If you are like me you can’t wait for spring, but along with the arrival of spring in Michigan comes the start of allergy season. Not only do I suffer from sneezing and nasal congestion but also itchy, watery eyes. Eye allergies also known as allergic conjunctivitis affects 1 in 5 people in the U.S. The conjunctiva, the tissue that covers the white part of your eye and lines the inside of your eyelids, acts as a barrier that is directly exposed to allergens in the environment. These allergens set off a reaction by your body’s immune system which mistakenly sees them as a threat. Your immune system, in its attempt to fight off the threat, creates antibodies that cause your eyes to release histamines resulting in the red, itchy, burning, swollen and watery eyes that we suffer with. There are two types of allergic conjunctivitis: Seasonal and Perennial. Seasonal allergic conjunctivitis is most common and usually begins early spring and continues into fall. It is caused by exposure to allergens in the air from pollen, mold spores, grass, weeds and trees. Perennial allergies are caused by exposure to such things as pet dander, dust mites, smoke, perfumes, and air pollution.
For contact lens wearers allergy season can be almost unbearable. Airborne allergens stimulate excessive production of natural substances in your tears which binds to your contact lenses causing blurred vision and discomfort. Certain eye drops can damage contact lenses so be sure to ask
Dr. Greenberg before you start any allergy drops.
Now you know what causes allergy eyes how do you deal with the problem? Ideally, you would limit your exposure to these allergen triggers that cause your symptoms but we know that’s not always possible. Here are a few tips that may help:
- Stay indoors when pollen is at its highest, mid morning and early evening.
- Run air conditioning in the house and car. Fans draw in environmental allergens.
- Wear sunglasses when outside to block allergens from entering your eyes.
- Limit exposure to dust mites by encasing your pillow and mattress in allergen-impermeable covers.
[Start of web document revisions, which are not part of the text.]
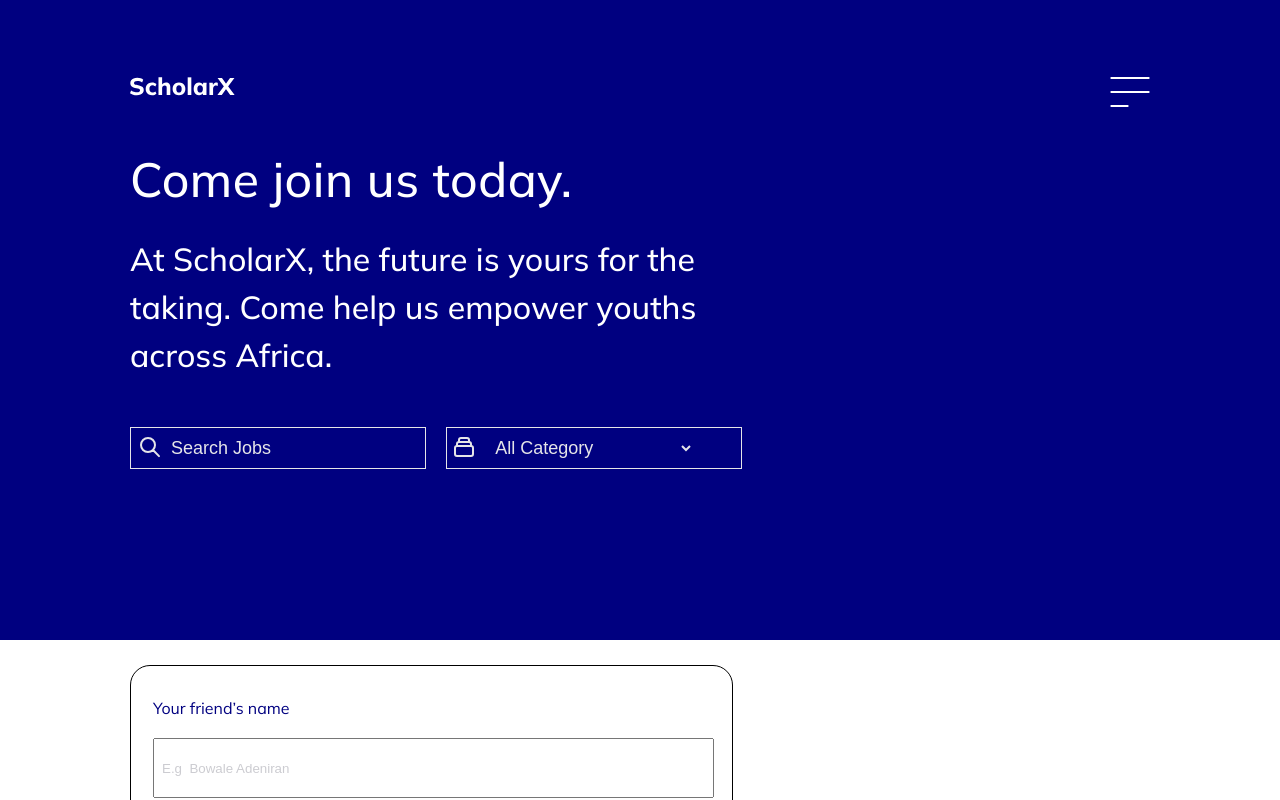
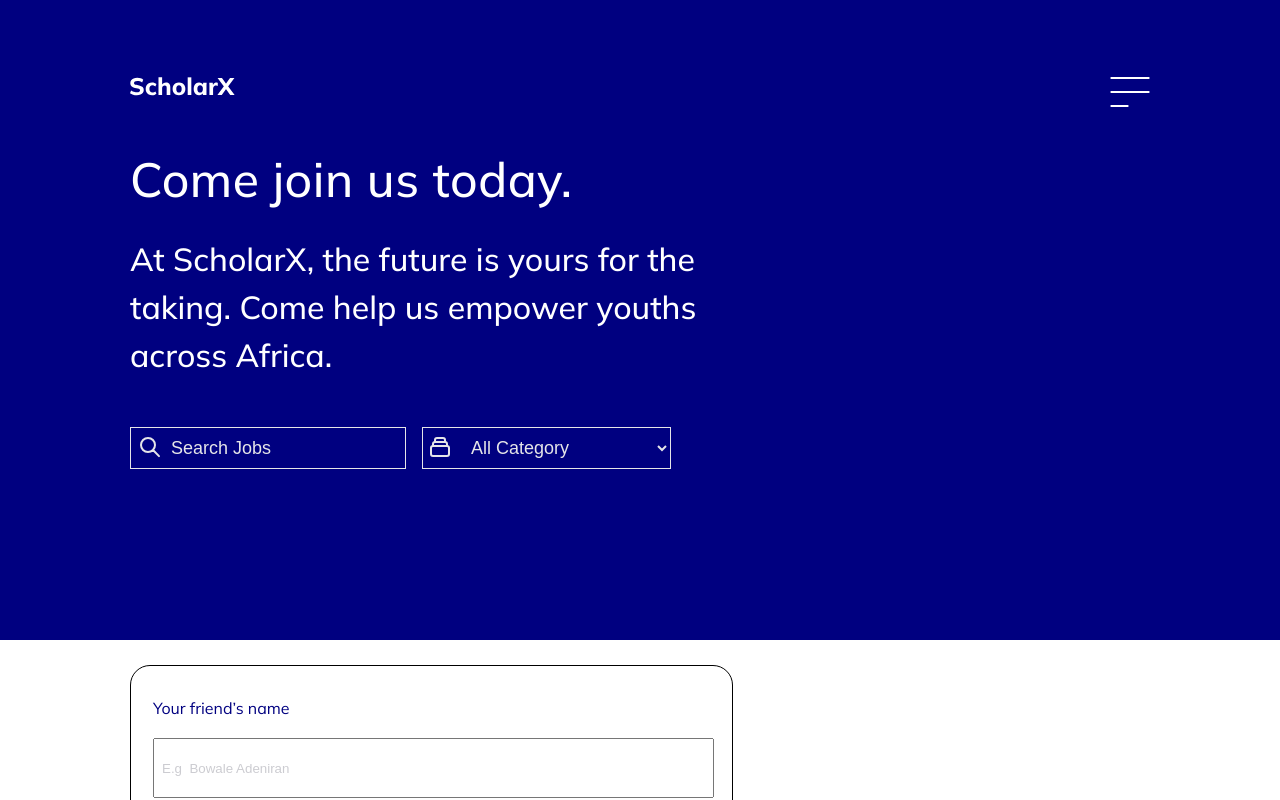
Before and after one commit to nimiakinleye/scholarx-II, a Next.js app: page /refer in a window 1280 px wide. Shown: the top 800 px of the page. Built offline with nearby package versions, Linux system fonts and the light colour scheme.

Commit message:
corrected kelechi's hero issue

```diff
--- a/components/dropdown/styles/index.styles.ts
+++ b/components/dropdown/styles/index.styles.ts
@@ -4,7 +4,7 @@
 export const CategoryWrapper = styled.div`
   border: 1px solid ${Colors.text_gray};
   display: flex;
-  width: 48%;
+  width: auto;
   height: 40px;
 
   select {
--- a/components/search/index.tsx
+++ b/components/search/index.tsx
@@ -8,7 +8,7 @@
   return (
     <SearchWrapper>
       <form>
-        <Stack p={"8px 0 0 4px"} direction="row">
+        <Stack width="auto" p={"8px 0 0 4px"} direction="row">
           <Stack maxWidth={"22px"} m={"0 8px 0 4px"}>
             <SearchIcon color={Colors.text_gray} />
           </Stack>
--- a/components/search/styles/index.styles.ts
+++ b/components/search/styles/index.styles.ts
@@ -4,7 +4,7 @@
 export const SearchWrapper = styled.div`
   border: 1px solid ${Colors.text_gray};
   height: 40px;
-  width: 48%;
+  width: auto;
   input::placeholder{
     color: ${Colors.text_gray};
   }
--- a/container/CareerHeroContainer/index.tsx
+++ b/container/CareerHeroContainer/index.tsx
@@ -2,7 +2,7 @@
 import Image from "next/image";
 import { HeaderContainer } from "..";
 import { Button, Container, Stack, Text } from "../../components";
-import { Dropdown, Search }from "../../components";
+import { Dropdown, Search } from "../../components";
 import { Colors } from "../../theme/colors";
 import { CareerHeroWrapper, CareerHeroWrap } from "./styles/index.styles";
 import laptopguy from "../../assets/images/holding_laptop.png";
@@ -36,8 +36,10 @@
                   direction="row"
                   justifyContent={"space-between"}
                 >
+                  <Stack direction="row" sm_direction="column" gap="16px">
                     <Search />
                     <Dropdown />
+                  </Stack>
                 </Stack>
               </Stack>
             </Stack>
--- a/container/CareerHeroContainer/styles/index.styles.ts
+++ b/container/CareerHeroContainer/styles/index.styles.ts
@@ -7,6 +7,7 @@
   background-size: cover;
   height: 80vh;
   position: relative;
+  width: auto;
 
   .content {
     position: relative;
```
Lines whose indentation alone changed are shown as unchanged.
- Cover your windows with blinds instead of curtains.
- Keep the humidity in your home under 50%, this stops mold growth.
- Do not rub your eyes. This actually makes your symptoms worse.
Also, dry eyes may aggravate allergy eyes. Using artificial tears helps dilute the allergens and may help improve the defense function of your natural tear film. There are over-the-counter medications that can offer short-term help but for long-term symptom relief prescription eye drops are available. If you feel you are experiencing allergy eyes please schedule an appointment with Dr. Greenberg who will review your symptoms and prescribe the best eye drops for you.
Surgical Coordinator and Allergy Sufferer